In the material below, identify each line bearing the word "only". Reproduce those lines.
□ □ □ □
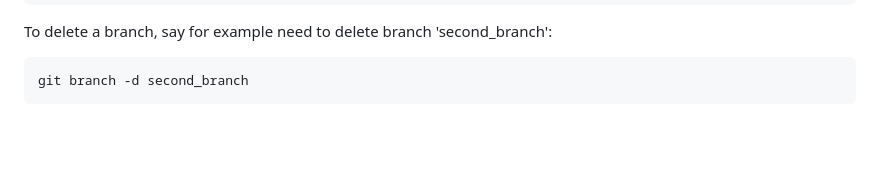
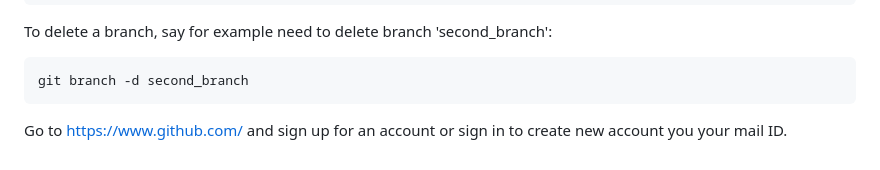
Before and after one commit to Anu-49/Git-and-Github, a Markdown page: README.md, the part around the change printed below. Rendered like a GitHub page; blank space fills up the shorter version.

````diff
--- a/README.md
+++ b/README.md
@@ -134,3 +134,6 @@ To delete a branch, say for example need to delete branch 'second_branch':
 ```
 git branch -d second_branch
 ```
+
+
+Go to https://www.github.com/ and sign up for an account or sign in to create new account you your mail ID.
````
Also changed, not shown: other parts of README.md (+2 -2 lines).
□ □ □ □
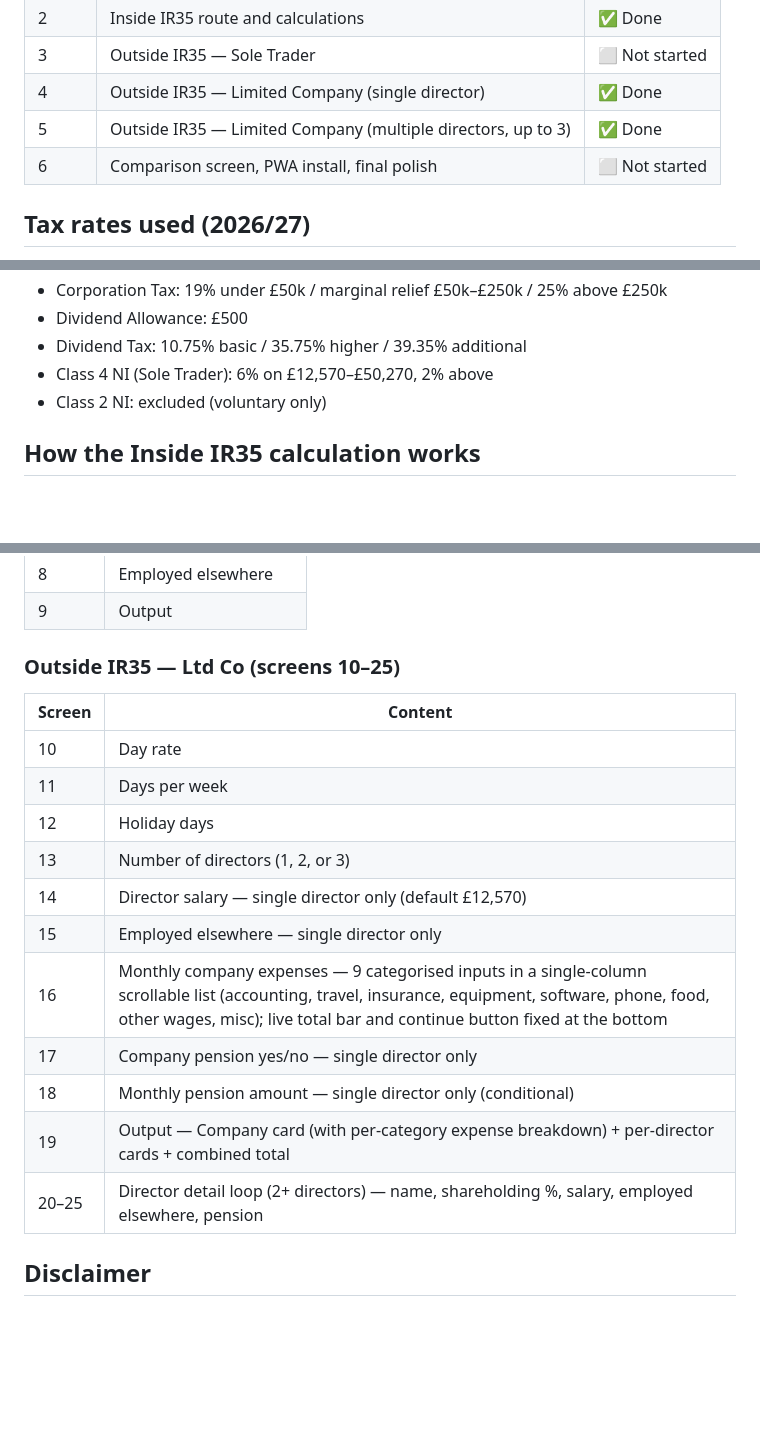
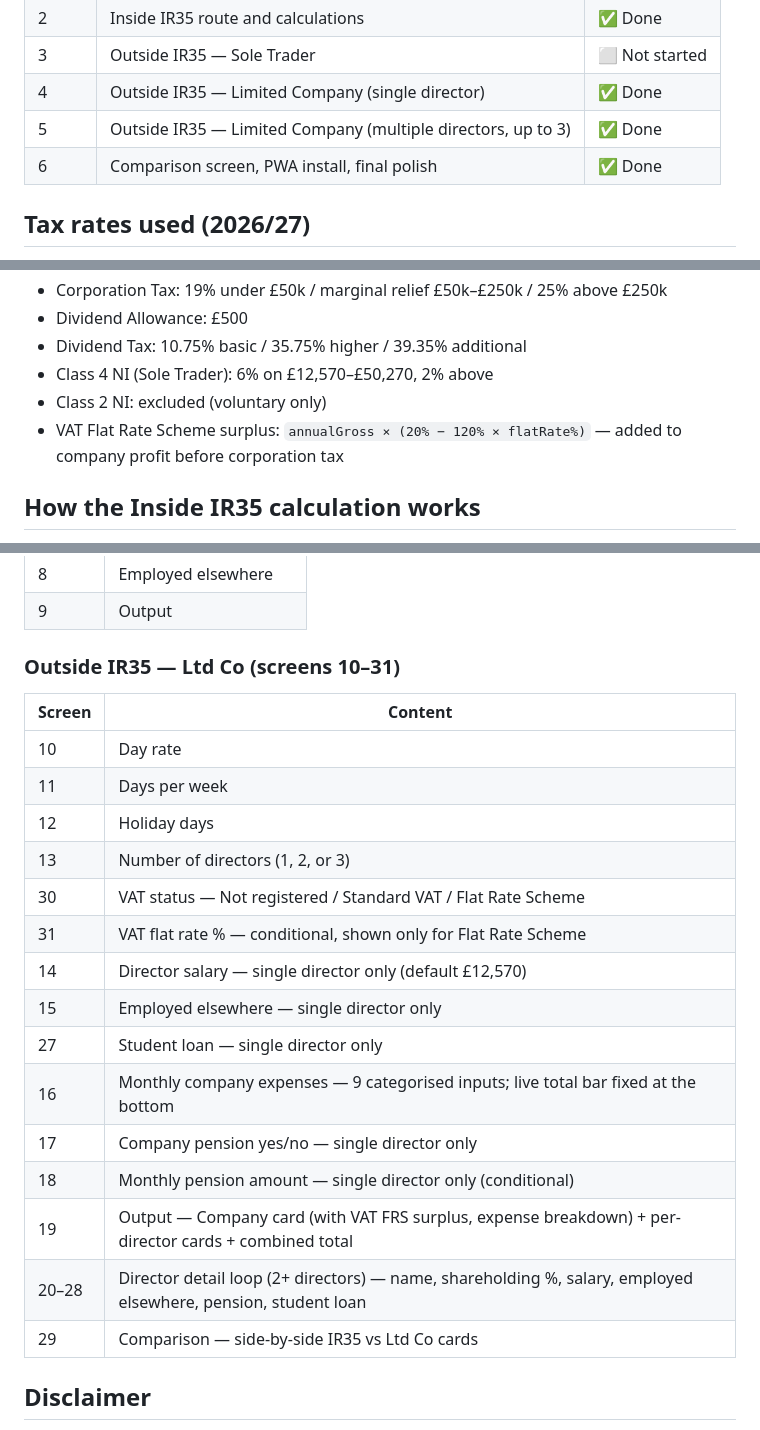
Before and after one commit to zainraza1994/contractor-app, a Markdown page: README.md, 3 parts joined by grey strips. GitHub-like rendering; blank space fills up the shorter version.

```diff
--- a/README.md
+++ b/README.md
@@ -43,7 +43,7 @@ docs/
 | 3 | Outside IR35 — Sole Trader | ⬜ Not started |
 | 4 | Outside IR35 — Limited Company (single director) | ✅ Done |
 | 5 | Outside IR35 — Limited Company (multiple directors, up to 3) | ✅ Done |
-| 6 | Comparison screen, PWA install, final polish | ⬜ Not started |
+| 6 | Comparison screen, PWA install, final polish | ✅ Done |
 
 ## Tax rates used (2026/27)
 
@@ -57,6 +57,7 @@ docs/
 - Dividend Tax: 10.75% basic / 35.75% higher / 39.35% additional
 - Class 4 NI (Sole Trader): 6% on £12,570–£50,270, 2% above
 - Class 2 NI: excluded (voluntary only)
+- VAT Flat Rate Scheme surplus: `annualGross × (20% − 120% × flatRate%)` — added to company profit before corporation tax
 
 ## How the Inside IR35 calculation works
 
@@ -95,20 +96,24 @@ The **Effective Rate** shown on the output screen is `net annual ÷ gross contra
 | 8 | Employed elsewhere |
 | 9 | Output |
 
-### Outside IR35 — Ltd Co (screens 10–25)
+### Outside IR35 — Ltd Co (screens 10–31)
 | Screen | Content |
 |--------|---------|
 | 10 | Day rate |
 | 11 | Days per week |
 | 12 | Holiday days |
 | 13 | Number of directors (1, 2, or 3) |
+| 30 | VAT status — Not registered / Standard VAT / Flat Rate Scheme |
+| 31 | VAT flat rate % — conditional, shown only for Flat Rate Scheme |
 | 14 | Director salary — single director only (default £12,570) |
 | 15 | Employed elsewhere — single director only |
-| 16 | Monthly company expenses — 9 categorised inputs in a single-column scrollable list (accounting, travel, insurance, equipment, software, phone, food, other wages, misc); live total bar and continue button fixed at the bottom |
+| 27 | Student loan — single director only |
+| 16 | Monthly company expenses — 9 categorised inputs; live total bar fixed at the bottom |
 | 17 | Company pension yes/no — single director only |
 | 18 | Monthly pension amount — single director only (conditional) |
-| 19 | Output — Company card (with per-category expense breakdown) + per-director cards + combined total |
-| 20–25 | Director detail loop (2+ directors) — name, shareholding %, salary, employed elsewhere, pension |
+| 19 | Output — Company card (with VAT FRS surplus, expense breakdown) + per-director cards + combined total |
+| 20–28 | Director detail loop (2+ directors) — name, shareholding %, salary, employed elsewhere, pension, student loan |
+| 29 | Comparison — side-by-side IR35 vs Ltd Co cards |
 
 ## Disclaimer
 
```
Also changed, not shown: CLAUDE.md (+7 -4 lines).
□ □ □ □
Expected output:
 - Class 2 NI: excluded (voluntary only)
+| 31 | VAT flat rate % — conditional, shown only for Flat Rate Scheme |
 | 14 | Director salary — single director only (default £12,570) |
 | 15 | Employed elsewhere — single director only |
+| 27 | Student loan — single director only |
 | 17 | Company pension yes/no — single director only |
 | 18 | Monthly pension amount — single director only (conditional) |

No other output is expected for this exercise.